(Before-and-after page screenshots)
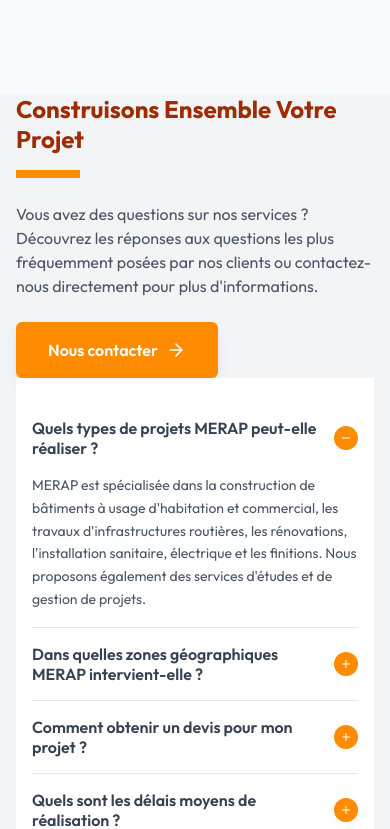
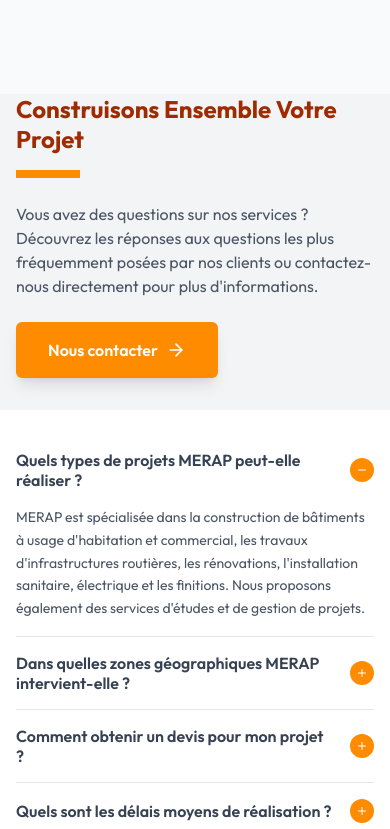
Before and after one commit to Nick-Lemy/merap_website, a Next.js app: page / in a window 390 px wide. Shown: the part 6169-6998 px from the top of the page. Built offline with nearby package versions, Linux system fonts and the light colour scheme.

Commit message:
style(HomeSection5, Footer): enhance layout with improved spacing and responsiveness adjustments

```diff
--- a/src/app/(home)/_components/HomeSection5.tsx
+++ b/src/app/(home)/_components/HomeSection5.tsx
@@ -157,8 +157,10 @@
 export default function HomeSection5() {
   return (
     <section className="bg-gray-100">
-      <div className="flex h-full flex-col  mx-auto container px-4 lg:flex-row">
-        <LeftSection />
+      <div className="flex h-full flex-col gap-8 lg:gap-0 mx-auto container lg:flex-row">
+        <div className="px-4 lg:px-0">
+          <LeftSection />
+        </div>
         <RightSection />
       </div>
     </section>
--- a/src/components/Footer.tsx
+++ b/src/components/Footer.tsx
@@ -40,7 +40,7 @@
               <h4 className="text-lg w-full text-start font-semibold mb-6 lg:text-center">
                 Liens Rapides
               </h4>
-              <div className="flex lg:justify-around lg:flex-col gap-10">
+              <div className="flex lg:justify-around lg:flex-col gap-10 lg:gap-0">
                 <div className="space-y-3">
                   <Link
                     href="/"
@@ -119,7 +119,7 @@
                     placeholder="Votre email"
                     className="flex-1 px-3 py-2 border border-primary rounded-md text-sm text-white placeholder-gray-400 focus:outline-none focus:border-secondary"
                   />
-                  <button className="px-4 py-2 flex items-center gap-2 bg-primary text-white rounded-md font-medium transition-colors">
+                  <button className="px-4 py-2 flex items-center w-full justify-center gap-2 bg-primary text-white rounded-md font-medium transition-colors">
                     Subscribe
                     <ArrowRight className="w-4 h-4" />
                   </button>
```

---

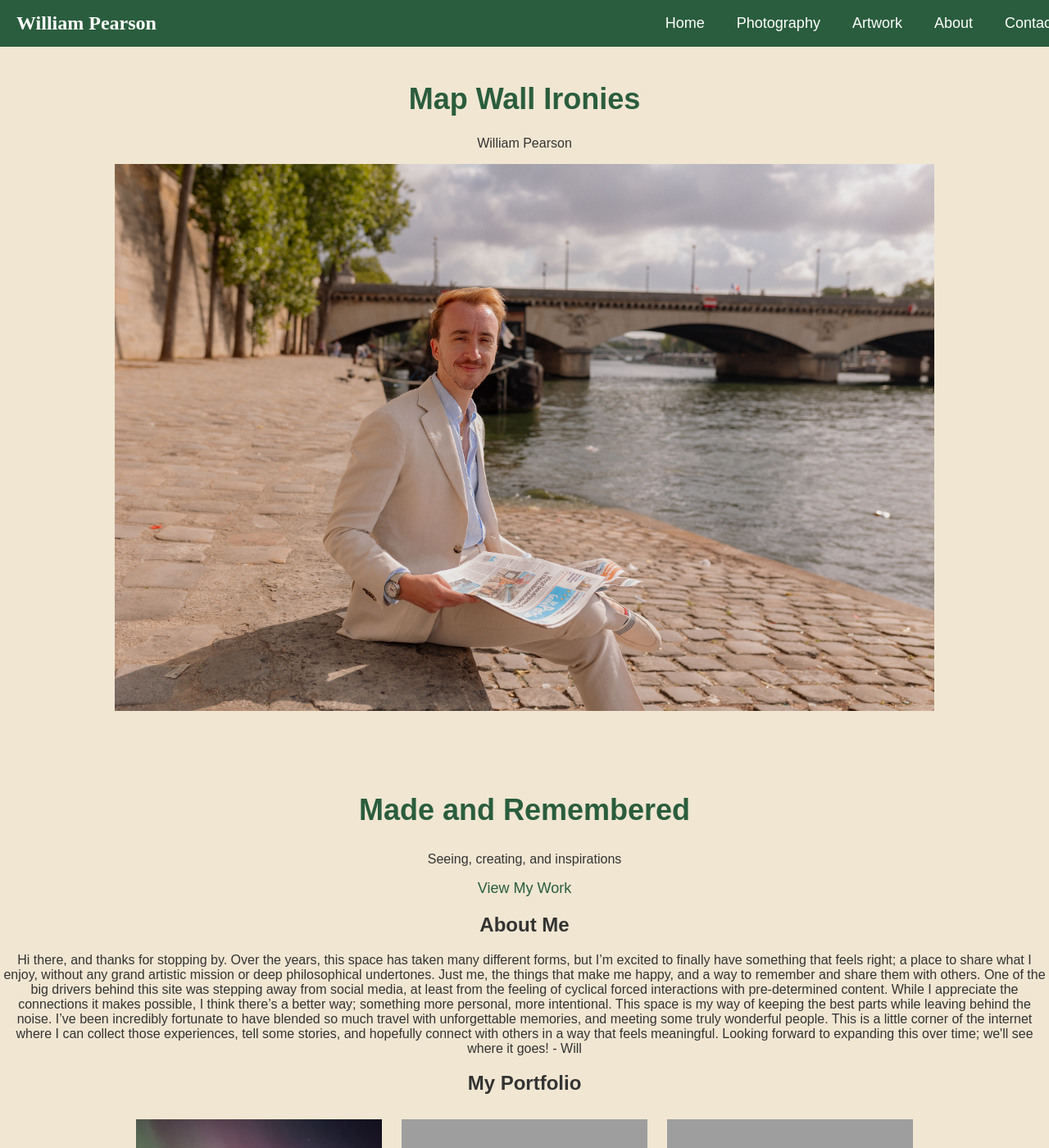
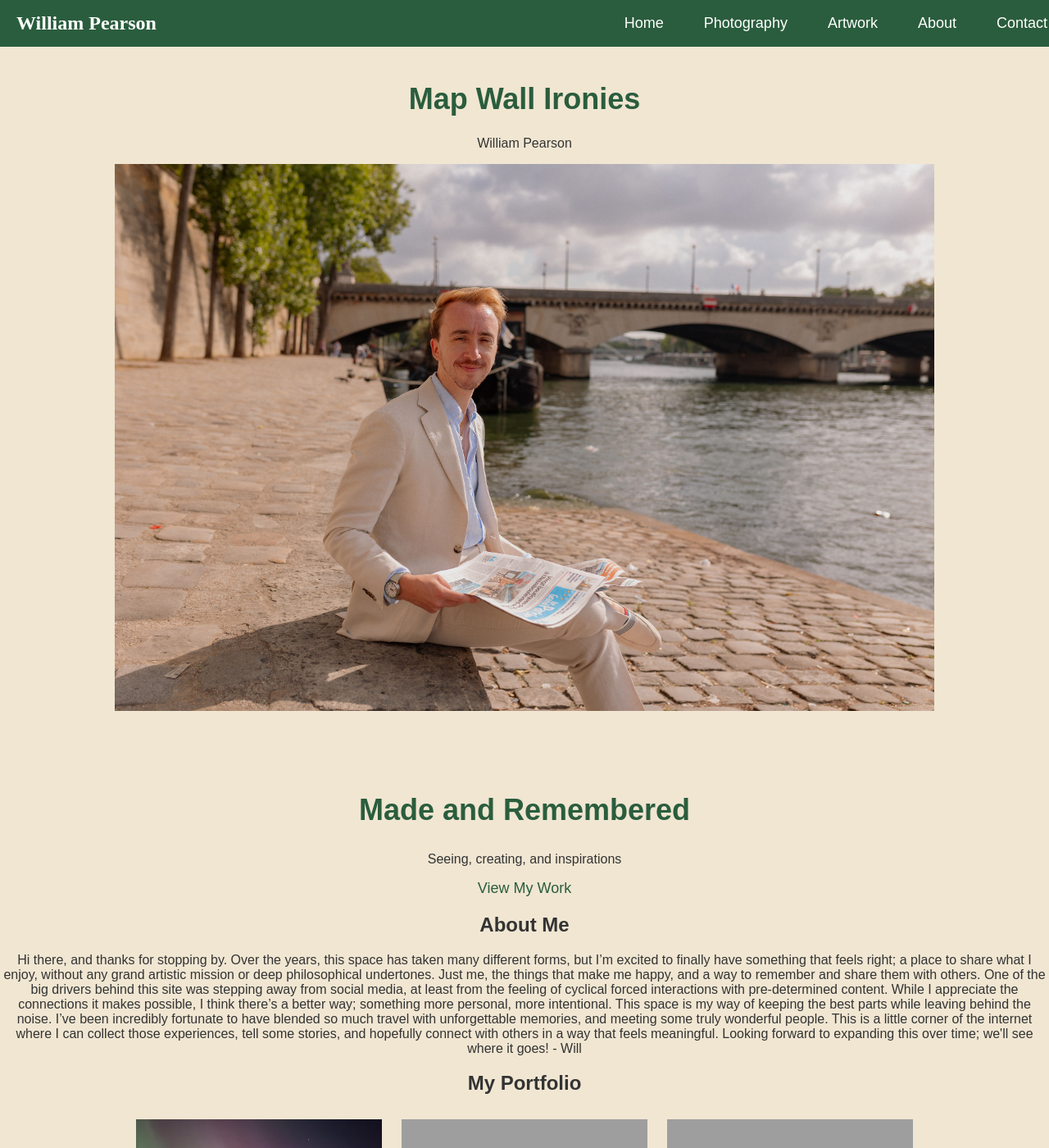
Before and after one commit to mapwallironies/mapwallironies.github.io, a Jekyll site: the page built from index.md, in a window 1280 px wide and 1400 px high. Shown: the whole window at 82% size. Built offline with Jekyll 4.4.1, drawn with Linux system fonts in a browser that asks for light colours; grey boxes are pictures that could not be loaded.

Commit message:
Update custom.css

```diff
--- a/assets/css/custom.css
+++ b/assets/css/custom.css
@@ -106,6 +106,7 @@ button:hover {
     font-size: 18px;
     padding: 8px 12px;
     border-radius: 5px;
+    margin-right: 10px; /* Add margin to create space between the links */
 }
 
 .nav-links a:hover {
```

**What is needed**
Only the lines with "items" are needed; find them in the records and copy each one.

**Task answer**
-                  <button className="px-4 py-2 flex items-center gap-2 bg-primary text-white rounded-md font-medium transition-colors">
+                  <button className="px-4 py-2 flex items-center w-full justify-center gap-2 bg-primary text-white rounded-md font-medium transition-colors">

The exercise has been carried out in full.